Another remake of a Far East horror movie, this one fares somewhat better than others, perhaps because I haven't seen the original, A Tale of Two Sisters, on which this was based. Anna (Browning) returns home from a mental institution where she's been convalescing after a devastating fire that killed her invalid mother, and of which Anna now has no memory. There, she is reunited with her sister Alex (Kebbel) and Dad (Starthairn), but is less happy with her father's new girlfriend, Rachel (Banks), the former nurse who certainly wasted no time moving in after Mom's demise. As if that weren't bad enough, the siblings begin to suspect that Rachel is not who she says, and may have had a hand in the fire, though their father is unreceptive to these beliefs. The mysterious death of a local boy who claimed to have seen what happened, deepens these doubts, and when they find evidence suggesting Rachel was previously responsible for killing three children while working as a nanny for another family, the time for action has arrived.

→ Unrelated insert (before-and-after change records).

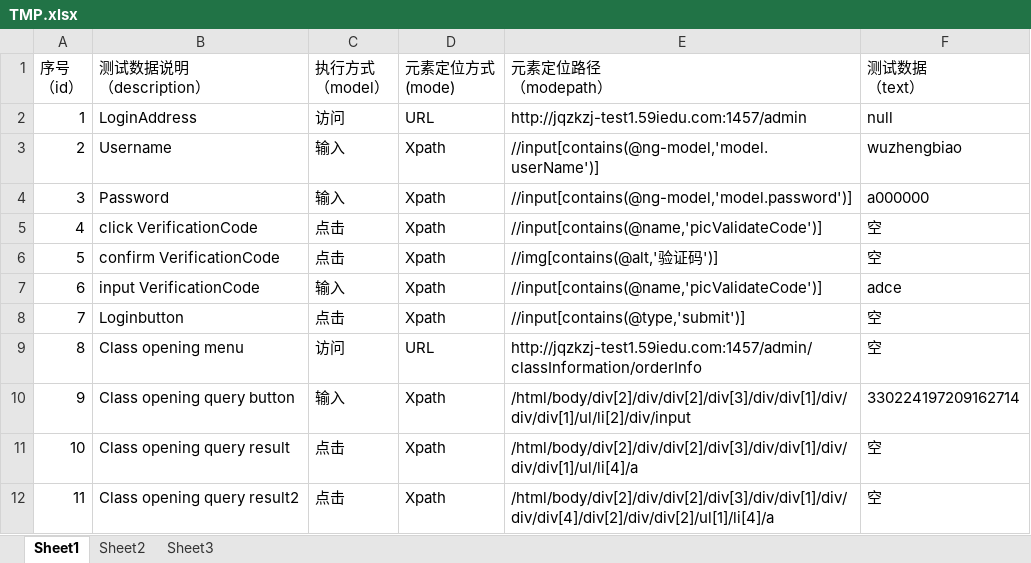
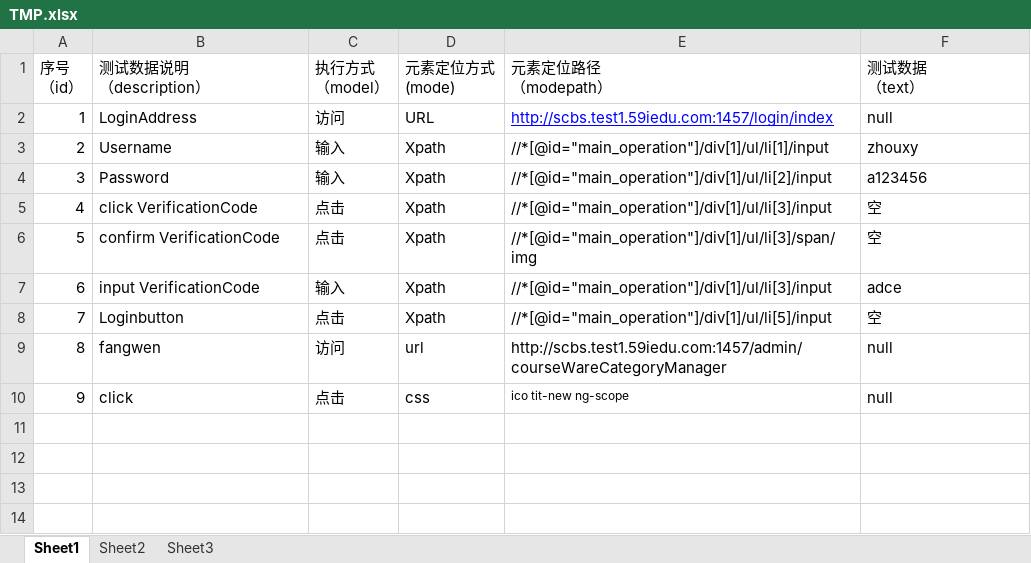
Before and after one commit to wuzhengbiao/AutoTest6.0SYS-product, an Excel workbook: TestList/TMP.xlsx, sheet Sheet1, drawn as a sheet; values as stored, in another font and other column widths than the file's, no borders; removed rows and columns are numbered as before the commit, all else as after; the diff names each change by its address in the sheet, - before the commit and + after, or states it on an @@ line.

```diff
--- a/TestList/TMP.xlsx (sheet Sheet1)
+++ b/TestList/TMP.xlsx (sheet Sheet1)
-E2 (元素定位路径 （modepath）): http://jqzkzj-test1.59iedu.com:1457/admin
+E2 (元素定位路径 （modepath）): http://scbs.test1.59iedu.com:1457/login/index
@@ E2 underline: off → on, text colour: black → #0000FF @@
-E3 (元素定位路径 （modepath）): //input[contains(@ng-model,'model.userName')]
+E3 (元素定位路径 （modepath）): //*[@id="main_operation"]/div[1]/ul/li[1]/input
-F3 (测试数据 （text）): wuzhengbiao
+F3 (测试数据 （text）): zhouxy
-E4 (元素定位路径 （modepath）): //input[contains(@ng-model,'model.password')]
+E4 (元素定位路径 （modepath）): //*[@id="main_operation"]/div[1]/ul/li[2]/input
-F4 (测试数据 （text）): a000000
+F4 (测试数据 （text）): a123456
-E5 (元素定位路径 （modepath）): //input[contains(@name,'picValidateCode')]
+E5 (元素定位路径 （modepath）): //*[@id="main_operation"]/div[1]/ul/li[3]/input
-E6 (元素定位路径 （modepath）): //img[contains(@alt,'验证码')]
+E6 (元素定位路径 （modepath）): //*[@id="main_operation"]/div[1]/ul/li[3]/span/img
-E7 (元素定位路径 （modepath）): //input[contains(@name,'picValidateCode')]
+E7 (元素定位路径 （modepath）): //*[@id="main_operation"]/div[1]/ul/li[3]/input
-E8 (元素定位路径 （modepath）): //input[contains(@type,'submit')]
+E8 (元素定位路径 （modepath）): //*[@id="main_operation"]/div[1]/ul/li[5]/input
-row 9: 8 | Class opening menu | 访问 | URL | http://jqzkzj-test1.59iedu.com:1457/admin/classInformation/orderInfo | 空
-row 10: 9 | Class opening query button | 输入 | Xpath | /html/body/div[2]/div/div[2]/div[3]/div/div[1]/div/div/div[1]/ul/li[2]/div/input | 330224197209162714
-row 11: 10 | Class opening query result | 点击 | Xpath | /html/body/div[2]/div/div[2]/div[3]/div/div[1]/div/div/div[1]/ul/li[4]/a | 空
-row 12: 11 | Class opening query result2 | 点击 | Xpath | /html/body/div[2]/div/div[2]/div[3]/div/div[1]/div/div/div[4]/div[2]/div/div[2]/ul[1]/li[4]/a | 空
+row 9: 8 | fangwen | 访问 | url | http://scbs.test1.59iedu.com:1457/admin/courseWareCategoryManager | null
+row 10: 9 | click | 点击 | css | ico tit-new ng-scope | null
```
Also changed, not shown: TestList/6.0SCstudyexam.xlsx, TestList/7.0FujianConstructionStudy.xlsx, 52 other files.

I will admit, we didn't see the twist at the end coming - not having seen the original was definitely a help there - and we were impressed with it. The film would likely require a second viewing, to see if it makes sense in terms of what had gone before, but that doesn't seem likely in TC Towers. There is really only so much whiny teenage angst I can handle: my lifetime capacity was largely exhausted through the real thing, leaving me short of patience for the cinematic variety, which this has in spades. Indeed, between the bratty sisters, Rachel (who had Chris pursing her lips most of the movie], and the father who barely counts as a character, there's not anyone those of us over the age of 19 can relate to - the PG-13 rating also suggests it has been toned down for a teen audience. The direction isn't bad, given it was their feature debut, and the film is nicely-paced, never feeling like it drags. However, I can't say I'm left with any interest in seeing the original: whether that's a fault of the material or the adaptation is debatable.